==== MATERIAL FOR THIS EXERCISE ====

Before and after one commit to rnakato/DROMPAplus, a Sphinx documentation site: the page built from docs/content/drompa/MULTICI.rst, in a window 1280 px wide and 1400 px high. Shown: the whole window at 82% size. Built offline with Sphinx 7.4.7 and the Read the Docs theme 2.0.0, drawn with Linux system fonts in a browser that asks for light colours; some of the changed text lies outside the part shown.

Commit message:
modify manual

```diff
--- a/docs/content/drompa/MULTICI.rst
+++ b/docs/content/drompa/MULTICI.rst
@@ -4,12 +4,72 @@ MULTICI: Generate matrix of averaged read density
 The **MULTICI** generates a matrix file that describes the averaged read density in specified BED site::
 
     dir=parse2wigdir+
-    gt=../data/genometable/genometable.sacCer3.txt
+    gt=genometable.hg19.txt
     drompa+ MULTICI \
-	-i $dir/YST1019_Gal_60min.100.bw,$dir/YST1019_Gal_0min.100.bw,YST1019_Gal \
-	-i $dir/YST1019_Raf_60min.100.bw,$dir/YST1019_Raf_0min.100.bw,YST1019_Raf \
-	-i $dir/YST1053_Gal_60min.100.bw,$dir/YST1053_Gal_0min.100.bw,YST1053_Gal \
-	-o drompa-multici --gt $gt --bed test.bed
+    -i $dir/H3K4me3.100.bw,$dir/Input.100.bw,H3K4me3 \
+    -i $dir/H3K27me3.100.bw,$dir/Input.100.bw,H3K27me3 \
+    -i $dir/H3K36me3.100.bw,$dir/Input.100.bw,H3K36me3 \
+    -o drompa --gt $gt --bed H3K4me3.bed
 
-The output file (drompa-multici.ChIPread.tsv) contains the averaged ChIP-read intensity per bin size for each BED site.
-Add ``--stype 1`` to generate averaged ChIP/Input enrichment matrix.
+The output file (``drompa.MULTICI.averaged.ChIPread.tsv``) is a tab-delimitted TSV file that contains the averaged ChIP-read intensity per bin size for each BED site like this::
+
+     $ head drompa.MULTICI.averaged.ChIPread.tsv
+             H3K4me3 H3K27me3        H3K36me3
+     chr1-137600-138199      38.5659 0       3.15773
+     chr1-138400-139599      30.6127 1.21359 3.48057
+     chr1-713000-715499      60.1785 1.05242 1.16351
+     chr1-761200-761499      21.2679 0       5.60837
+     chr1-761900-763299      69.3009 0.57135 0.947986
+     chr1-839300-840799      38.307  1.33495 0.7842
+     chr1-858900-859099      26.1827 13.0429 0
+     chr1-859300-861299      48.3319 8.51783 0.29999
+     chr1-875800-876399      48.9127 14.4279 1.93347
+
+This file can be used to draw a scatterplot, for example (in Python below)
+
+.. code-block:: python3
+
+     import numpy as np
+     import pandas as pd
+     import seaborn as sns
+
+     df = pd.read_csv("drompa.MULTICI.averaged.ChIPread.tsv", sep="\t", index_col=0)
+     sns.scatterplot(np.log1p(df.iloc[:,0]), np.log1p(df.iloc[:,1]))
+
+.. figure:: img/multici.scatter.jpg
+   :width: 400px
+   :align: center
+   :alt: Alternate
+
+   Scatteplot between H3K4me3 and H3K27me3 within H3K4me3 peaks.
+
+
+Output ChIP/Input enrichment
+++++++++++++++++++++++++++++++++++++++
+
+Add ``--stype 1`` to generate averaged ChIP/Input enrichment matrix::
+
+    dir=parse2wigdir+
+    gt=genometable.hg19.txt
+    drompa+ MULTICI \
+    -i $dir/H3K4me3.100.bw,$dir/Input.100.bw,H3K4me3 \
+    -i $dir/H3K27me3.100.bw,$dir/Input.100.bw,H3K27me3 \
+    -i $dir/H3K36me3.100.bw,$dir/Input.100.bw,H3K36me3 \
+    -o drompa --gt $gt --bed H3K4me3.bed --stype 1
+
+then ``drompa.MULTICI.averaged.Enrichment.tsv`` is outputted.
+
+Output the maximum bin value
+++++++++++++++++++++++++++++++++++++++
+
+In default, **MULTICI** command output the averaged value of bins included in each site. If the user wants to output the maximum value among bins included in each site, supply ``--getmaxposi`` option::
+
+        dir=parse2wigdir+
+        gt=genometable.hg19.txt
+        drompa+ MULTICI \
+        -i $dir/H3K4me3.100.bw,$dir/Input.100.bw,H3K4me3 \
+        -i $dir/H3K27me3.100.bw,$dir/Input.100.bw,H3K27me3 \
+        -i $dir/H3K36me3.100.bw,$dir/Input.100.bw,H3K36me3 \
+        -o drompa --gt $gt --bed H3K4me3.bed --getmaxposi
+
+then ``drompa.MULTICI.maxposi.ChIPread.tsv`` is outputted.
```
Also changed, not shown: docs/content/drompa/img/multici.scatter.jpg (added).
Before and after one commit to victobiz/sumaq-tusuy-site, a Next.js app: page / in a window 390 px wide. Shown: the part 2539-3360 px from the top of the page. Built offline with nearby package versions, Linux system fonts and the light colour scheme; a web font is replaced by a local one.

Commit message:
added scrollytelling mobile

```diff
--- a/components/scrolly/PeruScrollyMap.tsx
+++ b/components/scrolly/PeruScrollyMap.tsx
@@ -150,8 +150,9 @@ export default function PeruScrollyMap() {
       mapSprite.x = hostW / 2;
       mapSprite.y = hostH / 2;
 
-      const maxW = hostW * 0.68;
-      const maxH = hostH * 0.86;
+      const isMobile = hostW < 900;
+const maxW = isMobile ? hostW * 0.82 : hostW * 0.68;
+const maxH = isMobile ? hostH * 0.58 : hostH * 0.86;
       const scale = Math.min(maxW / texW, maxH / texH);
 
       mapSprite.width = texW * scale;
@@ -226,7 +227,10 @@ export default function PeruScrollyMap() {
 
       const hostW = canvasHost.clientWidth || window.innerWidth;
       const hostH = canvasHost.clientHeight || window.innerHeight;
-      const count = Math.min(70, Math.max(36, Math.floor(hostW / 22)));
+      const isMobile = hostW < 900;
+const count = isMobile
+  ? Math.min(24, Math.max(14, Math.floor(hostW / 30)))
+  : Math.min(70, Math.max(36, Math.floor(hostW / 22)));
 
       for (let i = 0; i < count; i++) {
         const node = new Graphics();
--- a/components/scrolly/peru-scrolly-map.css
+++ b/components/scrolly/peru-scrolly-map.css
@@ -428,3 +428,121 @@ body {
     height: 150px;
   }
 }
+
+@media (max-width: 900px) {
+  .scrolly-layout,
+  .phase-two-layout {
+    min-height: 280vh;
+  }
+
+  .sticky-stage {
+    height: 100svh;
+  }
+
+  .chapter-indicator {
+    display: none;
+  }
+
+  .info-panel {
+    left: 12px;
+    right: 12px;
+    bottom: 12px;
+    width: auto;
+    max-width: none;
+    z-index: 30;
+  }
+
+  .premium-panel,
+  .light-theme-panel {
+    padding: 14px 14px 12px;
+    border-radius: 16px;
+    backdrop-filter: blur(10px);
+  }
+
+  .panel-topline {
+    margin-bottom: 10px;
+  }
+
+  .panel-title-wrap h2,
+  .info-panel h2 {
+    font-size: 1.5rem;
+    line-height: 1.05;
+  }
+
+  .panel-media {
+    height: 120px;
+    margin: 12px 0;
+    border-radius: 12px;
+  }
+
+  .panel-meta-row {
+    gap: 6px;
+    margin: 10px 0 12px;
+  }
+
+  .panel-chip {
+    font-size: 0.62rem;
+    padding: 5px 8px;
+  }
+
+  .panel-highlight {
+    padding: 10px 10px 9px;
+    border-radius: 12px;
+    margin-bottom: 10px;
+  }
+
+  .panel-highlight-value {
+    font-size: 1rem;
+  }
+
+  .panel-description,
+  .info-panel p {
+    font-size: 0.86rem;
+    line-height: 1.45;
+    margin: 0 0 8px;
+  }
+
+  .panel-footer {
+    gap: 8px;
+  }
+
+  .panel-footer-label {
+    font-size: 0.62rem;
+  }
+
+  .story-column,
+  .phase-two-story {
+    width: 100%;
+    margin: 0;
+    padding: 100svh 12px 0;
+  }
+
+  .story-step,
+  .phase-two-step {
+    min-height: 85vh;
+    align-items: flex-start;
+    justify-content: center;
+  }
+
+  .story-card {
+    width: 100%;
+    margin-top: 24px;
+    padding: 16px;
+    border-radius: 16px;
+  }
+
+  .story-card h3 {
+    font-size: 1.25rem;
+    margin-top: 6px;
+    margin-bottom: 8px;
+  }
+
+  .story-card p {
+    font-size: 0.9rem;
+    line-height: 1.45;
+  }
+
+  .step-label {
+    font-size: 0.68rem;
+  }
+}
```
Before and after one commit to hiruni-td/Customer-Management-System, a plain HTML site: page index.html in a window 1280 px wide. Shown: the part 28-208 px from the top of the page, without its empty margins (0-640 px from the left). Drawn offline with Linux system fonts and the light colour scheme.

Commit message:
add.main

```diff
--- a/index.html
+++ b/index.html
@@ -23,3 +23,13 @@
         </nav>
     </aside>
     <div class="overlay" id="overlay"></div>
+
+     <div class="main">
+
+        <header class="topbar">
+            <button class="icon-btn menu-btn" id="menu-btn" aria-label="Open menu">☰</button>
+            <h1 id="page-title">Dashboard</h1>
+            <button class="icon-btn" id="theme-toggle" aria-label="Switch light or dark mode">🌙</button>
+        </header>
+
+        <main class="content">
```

====

» EXERCISE DETAILS: Nothing but lines that contain "step" should appear in the answer. Copy each from the records.

» REPLY TO THE EXERCISE:
+  .story-step,
+  .phase-two-step {
+  .step-label {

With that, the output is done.